TASK ITEM =
Would you output all the lines below precisely as they stand, leaving each picture out?

[Screenshot and code edit data]
'''

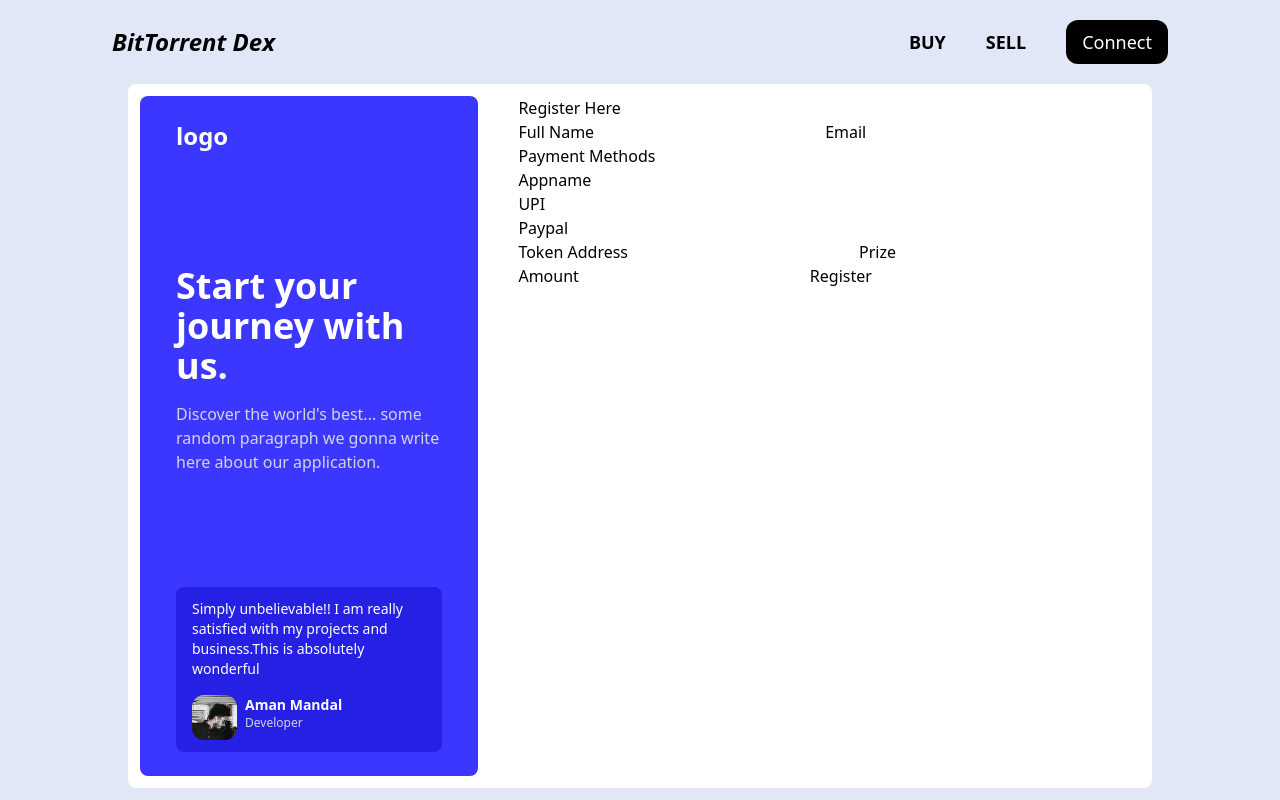
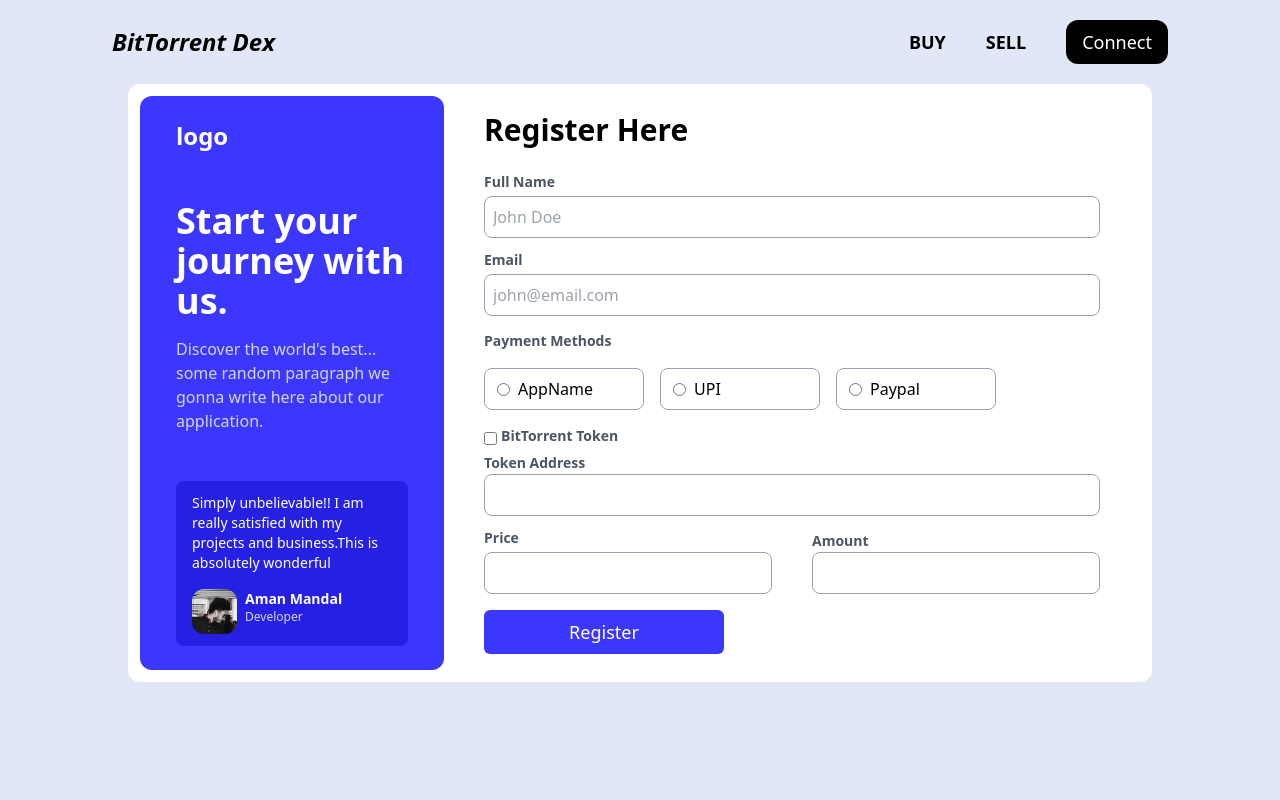
Before and after one commit to dinesh11515/BitTorrent-Dex, a Next.js app in the folder frontend/: page /register in a window 1280 px wide. Built offline with nearby package versions, Linux system fonts and the light colour scheme.

Commit message:
Added the styling on the remaining form

```diff
--- a/frontend/pages/register/index.tsx
+++ b/frontend/pages/register/index.tsx
@@ -1,6 +1,38 @@
 import Image from "next/image";
 import React from "react";
 import me from "../../public/pic.jpg";
+
+const INPUT: {
+  id: string;
+  type: string;
+  label: string;
+}[] = [
+  {
+    id: "name",
+    type: "text",
+    label: "Full Name",
+  },
+  {
+    id: "email",
+    type: "email",
+    label: "Email",
+  },
+  {
+    id: "btt",
+    type: "checkbox",
+    label: "BitTorrent Token",
+  },
+  {
+    id: "price",
+    type: "number",
+    label: "Price",
+  },
+  {
+    id: "amount",
+    type: "number",
+    label: "Amount",
+  },
+];
 
 const RegistrationFrom: React.FC = () => {
   const registerHandler = (event: React.FormEvent) => {
@@ -9,9 +41,13 @@
     console.log("Sumbitted");
   };
 
+  const labelStyle: string = "font-semibold text-sm mb-1 text-gray-600";
+  const inputStyle: string =
+    "border border-gray-400 p-2 w-full rounded-lg mb-3";
+
   return (
-    <div className="w-[80%] mx-auto flex rounded-lg bg-white h-[88vh] gap-10 p-3">
-      <div className="flex-[0.3] bg-[#3c37ff] rounded-lg px-9 py-6 flex flex-col justify-between">
+    <div className="w-[80%] mx-auto flex rounded-xl bg-white h-full gap-10 p-3">
+      <div className="flex-[0.33] bg-[#3c37ff] rounded-xl px-9 py-6 flex flex-col justify-between">
         <p className="text-white text-2xl font-semibold lowercase">Logo</p>
         <div>
           <h2 className="text-white text-4xl font-semibold mb-4">
@@ -43,33 +79,89 @@
           </div>
         </div>
       </div>
-      <div className="flex-[0.7]">
-        <h2>Register Here</h2>
+      <div className="flex-[0.67] pr-10 py-4">
+        <h2 className="text-3xl font-semibold mb-6">Register Here</h2>
 
         <form onSubmit={registerHandler}>
-          <label htmlFor="name">Full Name</label>
-          <input type="text" id="name" />
-
-          <label htmlFor="email">Email</label>
-          <input type="email" id="email" />
-
-          <label htmlFor="payment">Payment Methods</label>
-          <div id="payment">
-            <div>Appname</div>
-            <div>UPI</div>
-            <div>Paypal</div>
+          <div className="flex flex-col">
+            <label className={labelStyle} htmlFor="name">
+              Full Name
+            </label>
+            <input
+              className={inputStyle}
+              type="text"
+              id="name"
+              placeholder="John Doe"
+            />
+          </div>
+          <div className="flex flex-col">
+            <label htmlFor="email" className={labelStyle}>
+              Email
+            </label>
+            <input
+              placeholder="john@email.com"
+              className={inputStyle}
+              type="email"
+              id="email"
+            />
           </div>
 
-          <label htmlFor="token-address">Token Address</label>
-          <input type="text" id="token-address" />
+          <div>
+            <label htmlFor="payment" className={labelStyle}>
+              Payment Methods
+            </label>
+            <div className="relative  flex gap-4" id="payment">
+              <label className="px-3 py-2 my-4 w-[10rem] flex items-center gap-1 rounded-lg border cursor-pointer border-gray-400">
+                <input type="radio" className="mr-1" />
+                AppName
+              </label>
+              <label className="px-3 py-2 my-4 w-[10rem] flex items-center gap-1 rounded-lg border cursor-pointer border-gray-400">
+                <input type="radio" className="mr-1" />
+                UPI
+              </label>
+              <label className="px-3 py-2 my-4 w-[10rem] flex items-center gap-1 rounded-lg border cursor-pointer border-gray-400">
+                <input type="radio" className="mr-1" />
+                Paypal
+              </label>
+            </div>
+          </div>
+          <div className="flex items-center gap-1">
+            <input className="" type="checkbox" id="btt" value="btt-token" />
+            <label className={labelStyle}>BitTorrent Token</label>
+          </div>
 
-          <label>Prize</label>
-          <input type="text" />
-
-          <label htmlFor="amount">Amount</label>
-          <input type="number" id="amount" />
-
-          <button type="submit">Register</button>
+          <label htmlFor="token-address" className={labelStyle}>
+            Token Address
+          </label>
+          <input className={inputStyle} type="text" id="token-address" />
+          <div className="flex gap-10">
+            <div className="flex flex-col ">
+              <label htmlFor="price" className={labelStyle}>
+                Price
+              </label>
+              <input
+                className={`border border-gray-400 p-2 w-[18rem] rounded-lg`}
+                id="price"
+                type="number"
+              />
+            </div>
+            <div>
+              <label htmlFor="amount" className={labelStyle}>
+                Amount
+              </label>
+              <input
+                className={`border border-gray-400 p-2 w-[18rem] rounded-lg`}
+                type="number"
+                id="amount"
+              />
+            </div>
+          </div>
+          <button
+            className="py-2 mt-4 w-[15rem] text-lg text-white bg-[#3c37ff] rounded-md hover:bg-[#2a269e]"
+            type="submit"
+          >
+            Register
+          </button>
         </form>
       </div>
     </div>
--- a/frontend/styles/globals.css
+++ b/frontend/styles/globals.css
@@ -6,3 +6,7 @@
 body{
     background-color: #e2e7f7;
 }
+
+::-webkit-scrollbar{
+    display: none;
+}
```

'''

ANSWER TO THIS EXERCISE =
Before and after one commit to dinesh11515/BitTorrent-Dex, a Next.js app in the folder frontend/: page /register in a window 1280 px wide. Built offline with nearby package versions, Linux system fonts and the light colour scheme.

Commit message:
Added the styling on the remaining form

```diff
--- a/frontend/pages/register/index.tsx
+++ b/frontend/pages/register/index.tsx
@@ -1,6 +1,38 @@
 import Image from "next/image";
 import React from "react";
 import me from "../../public/pic.jpg";
+
+const INPUT: {
+  id: string;
+  type: string;
+  label: string;
+}[] = [
+  {
+    id: "name",
+    type: "text",
+    label: "Full Name",
+  },
+  {
+    id: "email",
+    type: "email",
+    label: "Email",
+  },
+  {
+    id: "btt",
+    type: "checkbox",
+    label: "BitTorrent Token",
+  },
+  {
+    id: "price",
+    type: "number",
+    label: "Price",
+  },
+  {
+    id: "amount",
+    type: "number",
+    label: "Amount",
+  },
+];
 
 const RegistrationFrom: React.FC = () => {
   const registerHandler = (event: React.FormEvent) => {
@@ -9,9 +41,13 @@
     console.log("Sumbitted");
   };
 
+  const labelStyle: string = "font-semibold text-sm mb-1 text-gray-600";
+  const inputStyle: string =
+    "border border-gray-400 p-2 w-full rounded-lg mb-3";
+
   return (
-    <div className="w-[80%] mx-auto flex rounded-lg bg-white h-[88vh] gap-10 p-3">
-      <div className="flex-[0.3] bg-[#3c37ff] rounded-lg px-9 py-6 flex flex-col justify-between">
+    <div className="w-[80%] mx-auto flex rounded-xl bg-white h-full gap-10 p-3">
+      <div className="flex-[0.33] bg-[#3c37ff] rounded-xl px-9 py-6 flex flex-col justify-between">
         <p className="text-white text-2xl font-semibold lowercase">Logo</p>
         <div>
           <h2 className="text-white text-4xl font-semibold mb-4">
@@ -43,33 +79,89 @@
           </div>
         </div>
       </div>
-      <div className="flex-[0.7]">
-        <h2>Register Here</h2>
+      <div className="flex-[0.67] pr-10 py-4">
+        <h2 className="text-3xl font-semibold mb-6">Register Here</h2>
 
         <form onSubmit={registerHandler}>
-          <label htmlFor="name">Full Name</label>
-          <input type="text" id="name" />
-
-          <label htmlFor="email">Email</label>
-          <input type="email" id="email" />
-
-          <label htmlFor="payment">Payment Methods</label>
-          <div id="payment">
-            <div>Appname</div>
-            <div>UPI</div>
-            <div>Paypal</div>
+          <div className="flex flex-col">
+            <label className={labelStyle} htmlFor="name">
+              Full Name
+            </label>
+            <input
+              className={inputStyle}
+              type="text"
+              id="name"
+              placeholder="John Doe"
+            />
+          </div>
+          <div className="flex flex-col">
+            <label htmlFor="email" className={labelStyle}>
+              Email
+            </label>
+            <input
+              placeholder="john@email.com"
+              className={inputStyle}
+              type="email"
+              id="email"
+            />
           </div>
 
-          <label htmlFor="token-address">Token Address</label>
-          <input type="text" id="token-address" />
+          <div>
+            <label htmlFor="payment" className={labelStyle}>
+              Payment Methods
+            </label>
+            <div className="relative  flex gap-4" id="payment">
+              <label className="px-3 py-2 my-4 w-[10rem] flex items-center gap-1 rounded-lg border cursor-pointer border-gray-400">
+                <input type="radio" className="mr-1" />
+                AppName
+              </label>
+              <label className="px-3 py-2 my-4 w-[10rem] flex items-center gap-1 rounded-lg border cursor-pointer border-gray-400">
+                <input type="radio" className="mr-1" />
+                UPI
+              </label>
+              <label className="px-3 py-2 my-4 w-[10rem] flex items-center gap-1 rounded-lg border cursor-pointer border-gray-400">
+                <input type="radio" className="mr-1" />
+                Paypal
+              </label>
+            </div>
+          </div>
+          <div className="flex items-center gap-1">
+            <input className="" type="checkbox" id="btt" value="btt-token" />
+            <label className={labelStyle}>BitTorrent Token</label>
+          </div>
 
-          <label>Prize</label>
-          <input type="text" />
-
-          <label htmlFor="amount">Amount</label>
-          <input type="number" id="amount" />
-
-          <button type="submit">Register</button>
+          <label htmlFor="token-address" className={labelStyle}>
+            Token Address
+          </label>
+          <input className={inputStyle} type="text" id="token-address" />
+          <div className="flex gap-10">
+            <div className="flex flex-col ">
+              <label htmlFor="price" className={labelStyle}>
+                Price
+              </label>
+              <input
+                className={`border border-gray-400 p-2 w-[18rem] rounded-lg`}
+                id="price"
+                type="number"
+              />
+            </div>
+            <div>
+              <label htmlFor="amount" className={labelStyle}>
+                Amount
+              </label>
+              <input
+                className={`border border-gray-400 p-2 w-[18rem] rounded-lg`}
+                type="number"
+                id="amount"
+              />
+            </div>
+          </div>
+          <button
+            className="py-2 mt-4 w-[15rem] text-lg text-white bg-[#3c37ff] rounded-md hover:bg-[#2a269e]"
+            type="submit"
+          >
+            Register
+          </button>
         </form>
       </div>
     </div>
--- a/frontend/styles/globals.css
+++ b/frontend/styles/globals.css
@@ -6,3 +6,7 @@
 body{
     background-color: #e2e7f7;
 }
+
+::-webkit-scrollbar{
+    display: none;
+}
```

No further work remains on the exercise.